Garden Design drawing showing a detailed plan

The Importance of Planning a Garden Design

It’s a common mistake, most of us have done it. Started landscaping our gardens with no real plan, just keen to get started on somewhere to sit or tidying that ugly bit in the corner.

I understand completely, and it’s something I have done in my own gardens more than once. You just want to see change and maybe you’re a long way off from having a budget to do the whole garden, so what’s the harm in just tidying up this bit or that?

Well usually very little but you could just be throwing money away if you have to alter it all later to fit in with the bigger picture. Taking the time to come up with a plan, even if it’s just an outline, for your whole garden will ensure you are working towards your final goal. 

Read on for some tips and guidance on planning a garden design, which you can implement in small chunks whilst working toward a more complete picture.


Be prepared with basic measurements.

Measure your garden out and plot the outline on a sheet of paper, A4 is good enough for most small gardens but if yours is a larger plot you might want to go and get a couple of sheets of A3 or A2.

Next note the position of any permanent features such as the shed, manhole covers etc. Then in a lighter shade or pencil mark any feature that can or will be removed or relocated, even if this wont be until a later stage of you project.

It’s also a good idea to include any large existing plants or trees that you intend to keep and repurpose into your new garden design.


Start Planning a Garden Design – don’t pick up a shovel until you do.

The first stage to designing a garden to allocate space for each function.

So if you have all day sun in the bottom right hand corner corner you might want your main patio to be there. Decide what size of patio you need and mark that with a rough square, circle etc. to an approximate scale. Remember this is just an outline at this stage to make sure your general concept works before hashing out the details.

Carry on using the same method for lawn space, additional seating, water feature and so on. Don’t forget to also mark out how much space you need around doors and other access points to allow free movement around your garden.


We now have a basic skeleton, but it needs flesh.

Now rough out the shape and direction of pathways, both physical and visual. You need to get from A to B within your garden but a straight line is rarely the best route. When you walk through your garden it should feel like a journey, one that guides you though to new views and perspectives. A straight path will make your garden seem smaller by drawing your eye instantly from one point to another without pausing to take in anything along the way.

You need to do this in a wholistic way with the other features and areas so now is also the time to give form and shape to your patio, lawn and planting beds.
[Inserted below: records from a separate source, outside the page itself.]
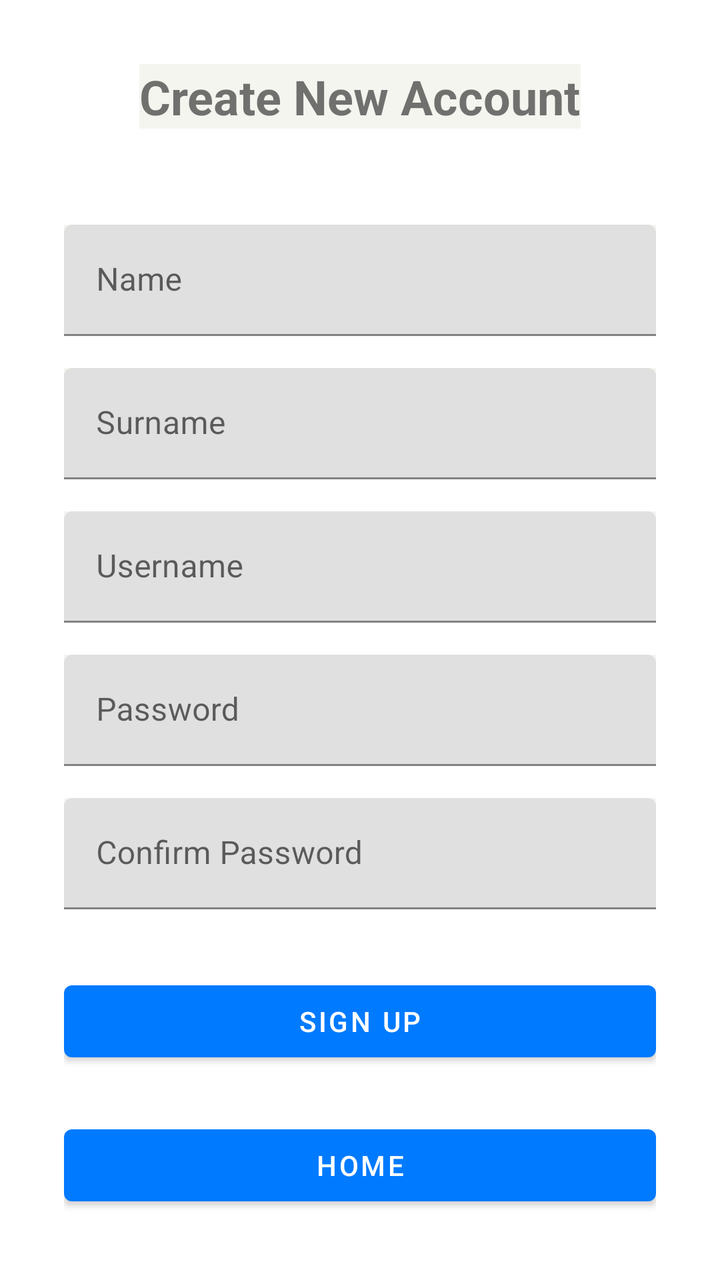
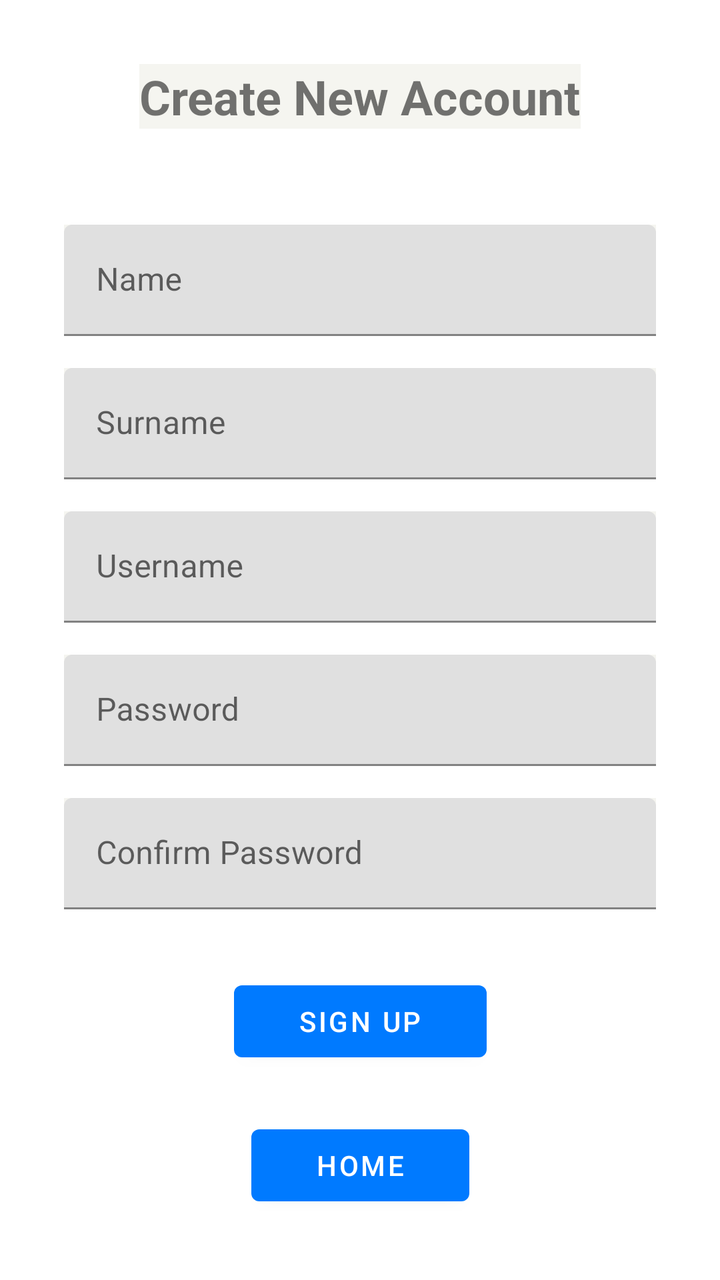

An Android layout rendered at two revisions. The XML below is the earlier revision; the diff shows what the commit changed to produce the second picture.
<!-- AndroidManifest.xml: application theme Theme.HarmonieBudgetAppKt -->
<!-- res/layout/activity_register.xml -->
<?xml version="1.0" encoding="utf-8"?>
<androidx.constraintlayout.widget.ConstraintLayout
    xmlns:android="http://schemas.android.com/apk/res/android"
    xmlns:app="http://schemas.android.com/apk/res-auto"
    android:layout_width="match_parent"
    android:layout_height="match_parent"
    android:padding="32dp"
    android:background="@color/white">

    <TextView
        android:id="@+id/tv_register_title"
        android:layout_width="wrap_content"
        android:layout_height="wrap_content"
        android:text="@string/create_account_title"
        android:textSize="24sp"
        android:textStyle="bold"
        app:layout_constraintTop_toTopOf="parent"
        app:layout_constraintStart_toStartOf="parent"
        app:layout_constraintEnd_toEndOf="parent" />

    <com.google.android.material.textfield.TextInputLayout
        android:id="@+id/til_name"
        android:layout_width="0dp"
        android:layout_height="wrap_content"
        android:layout_marginTop="48dp"
        app:layout_constraintTop_toBottomOf="@id/tv_register_title"
        app:layout_constraintStart_toStartOf="parent"
        app:layout_constraintEnd_toEndOf="parent">

        <com.google.android.material.textfield.TextInputEditText
            android:id="@+id/et_name"
            android:layout_width="match_parent"
            android:layout_height="wrap_content"
            android:hint="@string/name_hint" />
    </com.google.android.material.textfield.TextInputLayout>

    <com.google.android.material.textfield.TextInputLayout
        android:id="@+id/til_surname"
        android:layout_width="0dp"
        android:layout_height="wrap_content"
        android:layout_marginTop="16dp"
        app:layout_constraintTop_toBottomOf="@id/til_name"
        app:layout_constraintStart_toStartOf="parent"
        app:layout_constraintEnd_toEndOf="parent">

        <com.google.android.material.textfield.TextInputEditText
            android:id="@+id/et_surname"
            android:layout_width="match_parent"
            android:layout_height="wrap_content"
            android:hint="@string/surname_hint" />
    </com.google.android.material.textfield.TextInputLayout>

    <com.google.android.material.textfield.TextInputLayout
        android:id="@+id/til_username"
        android:layout_width="0dp"
        android:layout_height="wrap_content"
        android:layout_marginTop="16dp"
        app:layout_constraintTop_toBottomOf="@id/til_surname"
        app:layout_constraintStart_toStartOf="parent"
        app:layout_constraintEnd_toEndOf="parent">

        <com.google.android.material.textfield.TextInputEditText
            android:id="@+id/et_username"
            android:layout_width="match_parent"
            android:layout_height="wrap_content"
            android:hint="@string/username_hint" />
    </com.google.android.material.textfield.TextInputLayout>

    <com.google.android.material.textfield.TextInputLayout
        android:id="@+id/til_password"
        android:layout_width="0dp"
        android:layout_height="wrap_content"
        android:layout_marginTop="16dp"
        app:layout_constraintTop_toBottomOf="@id/til_username"
        app:layout_constraintStart_toStartOf="parent"
        app:layout_constraintEnd_toEndOf="parent">

        <com.google.android.material.textfield.TextInputEditText
            android:id="@+id/et_password"
            android:layout_width="match_parent"
            android:layout_height="wrap_content"
            android:hint="@string/password_hint"
            android:inputType="textPassword" />
    </com.google.android.material.textfield.TextInputLayout>

    <com.google.android.material.textfield.TextInputLayout
        android:id="@+id/til_confirm_password"
        android:layout_width="0dp"
        android:layout_height="wrap_content"
        android:layout_marginTop="16dp"
        app:layout_constraintTop_toBottomOf="@id/til_password"
        app:layout_constraintStart_toStartOf="parent"
        app:layout_constraintEnd_toEndOf="parent">

        <com.google.android.material.textfield.TextInputEditText
            android:id="@+id/et_confirm_password"
            android:layout_width="match_parent"
            android:layout_height="wrap_content"
            android:hint="@string/confirm_password_hint"
            android:inputType="textPassword" />
    </com.google.android.material.textfield.TextInputLayout>

    <Button
        android:id="@+id/btn_register"
        android:layout_width="0dp"
        android:layout_height="wrap_content"
        android:text="@string/sign_up_button"
        android:layout_marginTop="32dp"
        app:layout_constraintTop_toBottomOf="@id/til_confirm_password"
        app:layout_constraintStart_toStartOf="parent"
        app:layout_constraintEnd_toEndOf="parent" />

    <Button
        android:id="@+id/btn_home"
        android:layout_width="0dp"
        android:layout_height="wrap_content"
        android:text="@string/home_button"
        android:layout_marginTop="24dp"
        app:layout_constraintTop_toBottomOf="@id/btn_register"
        app:layout_constraintStart_toStartOf="parent"
        app:layout_constraintEnd_toEndOf="parent" />

    <Button
        android:id="@+id/btn_log_in"
        android:layout_width="0dp"
        android:layout_height="wrap_content"
        android:text="@string/log_in_button"
        android:layout_marginTop="8dp"
        app:layout_constraintTop_toBottomOf="@id/btn_home"
        app:layout_constraintStart_toStartOf="parent"
        app:layout_constraintEnd_toEndOf="parent" />

</androidx.constraintlayout.widget.ConstraintLayout>
<!-- resources referenced by this layout -->
<resources>
  <color name="white">#FFFFFFFF</color>
  <string name="confirm_password_hint">Confirm Password</string>
  <string name="create_account_title">Create New Account</string>
  <string name="home_button">Home</string>
  <string name="log_in_button">Log In</string>
  <string name="name_hint">Name</string>
  <string name="password_hint">Password</string>
  <string name="sign_up_button">Sign Up</string>
  <string name="surname_hint">Surname</string>
  <string name="username_hint">Username</string>
  <style name="Theme.HarmonieBudgetAppKt" parent="Theme.MaterialComponents.DayNight.NoActionBar">
          <item name="colorPrimary">#007AFF</item>
          <item name="colorPrimaryVariant">#007AFF</item>
          <item name="colorOnPrimary">#FFFFFF</item>
          <item name="colorSecondary">#34C759</item>
          <item name="colorOnSecondary">#FFFFFF</item>
          <item name="android:statusBarColor">#F5F5F0</item>
          <item name="android:windowLightStatusBar">true</item>
          <item name="android:background">#F5F5F0</item>
      </style>
</resources>

<!-- the commit's change to res/layout/activity_register.xml (unified diff, before → after) -->
@@ -31,7 +31,8 @@
             android:id="@+id/et_name"
             android:layout_width="match_parent"
             android:layout_height="wrap_content"
-            android:hint="@string/name_hint" />
+            android:hint="@string/name_hint"
+            android:textColor="@android:color/black" />
     </com.google.android.material.textfield.TextInputLayout>
 
     <com.google.android.material.textfield.TextInputLayout
@@ -47,7 +48,8 @@
             android:id="@+id/et_surname"
             android:layout_width="match_parent"
             android:layout_height="wrap_content"
-            android:hint="@string/surname_hint" />
+            android:hint="@string/surname_hint"
+            android:textColor="@android:color/black" />
     </com.google.android.material.textfield.TextInputLayout>
 
     <com.google.android.material.textfield.TextInputLayout
@@ -63,7 +65,8 @@
             android:id="@+id/et_username"
             android:layout_width="match_parent"
             android:layout_height="wrap_content"
-            android:hint="@string/username_hint" />
+            android:hint="@string/username_hint"
+            android:textColor="@android:color/black" />
     </com.google.android.material.textfield.TextInputLayout>
 
     <com.google.android.material.textfield.TextInputLayout
@@ -80,7 +83,8 @@
             android:layout_width="match_parent"
             android:layout_height="wrap_content"
             android:hint="@string/password_hint"
-            android:inputType="textPassword" />
+            android:inputType="textPassword"
+            android:textColor="@android:color/black" />
     </com.google.android.material.textfield.TextInputLayout>
 
     <com.google.android.material.textfield.TextInputLayout
@@ -97,14 +101,18 @@
             android:layout_width="match_parent"
             android:layout_height="wrap_content"
             android:hint="@string/confirm_password_hint"
-            android:inputType="textPassword" />
+            android:inputType="textPassword"
+            android:textColor="@android:color/black" />
     </com.google.android.material.textfield.TextInputLayout>
 
     <Button
         android:id="@+id/btn_register"
-        android:layout_width="0dp"
+        android:layout_width="wrap_content"
         android:layout_height="wrap_content"
         android:text="@string/sign_up_button"
+        android:minHeight="48dp"
+        android:paddingStart="32dp"
+        android:paddingEnd="32dp"
         android:layout_marginTop="32dp"
         app:layout_constraintTop_toBottomOf="@id/til_confirm_password"
         app:layout_constraintStart_toStartOf="parent"
@@ -112,9 +120,12 @@
 
     <Button
         android:id="@+id/btn_home"
-        android:layout_width="0dp"
+        android:layout_width="wrap_content"
         android:layout_height="wrap_content"
         android:text="@string/home_button"
+        android:minHeight="48dp"
+        android:paddingStart="32dp"
+        android:paddingEnd="32dp"
         android:layout_marginTop="24dp"
         app:layout_constraintTop_toBottomOf="@id/btn_register"
         app:layout_constraintStart_toStartOf="parent"
@@ -122,9 +133,12 @@
 
     <Button
         android:id="@+id/btn_log_in"
-        android:layout_width="0dp"
+        android:layout_width="wrap_content"
         android:layout_height="wrap_content"
         android:text="@string/log_in_button"
+        android:minHeight="48dp"
+        android:paddingStart="32dp"
+        android:paddingEnd="32dp"
         android:layout_marginTop="8dp"
         app:layout_constraintTop_toBottomOf="@id/btn_home"
         app:layout_constraintStart_toStartOf="parent"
Are you a fan of sweeping curves or geometric straight edges?

Keep at this, do it over as many times as you need to until you start to see the result that pleases you.


Okay, so it should be getting exciting now.

Time to add some detail, start to decide on materials for your patio and your preferred laying pattern for them. Do you want a modern banded paving pattern or a selection of sizes laid in a random pattern. If you are curving the edges, will you just leave the sawn edges or would it look better to band them with a row of brick or stone sets?

What plants will give the garden it’s structure and height? These you need to plant early on so they can mature. That way even if it takes you years to complete the landscaping, when you finally finish your garden will look mature right away.


Now it’s time to channel your inner Landscaper.

You have a plan, it’s incomplete but the import parts are known. If your are breaking the project down into bitesize chunks you can begin to implement them knowing that you are working towards a cohesive whole. Don’t worry about the smaller details like infill planting or even what type of water feature you want (unless of course that’s your first chunk). These details can be addressed later and it give you time to consider lots of options and develop your plan in more depth whilst progressing the build.

Even if you are attempting to landscape the entire project in one go, it’s is crucial to have an order of operations. Knowing which parts need excavating, to what shape and depth and doing that as a single block of work, will save you money and time when hiring a digger and skips for instance.


Now you understand the importance of planning a garden design

Planning a garden design can be a stressful and terrifying experience, but it doesn’t have to be.

By following these simple tips, you will always know what your objective is, when spending your money and effort.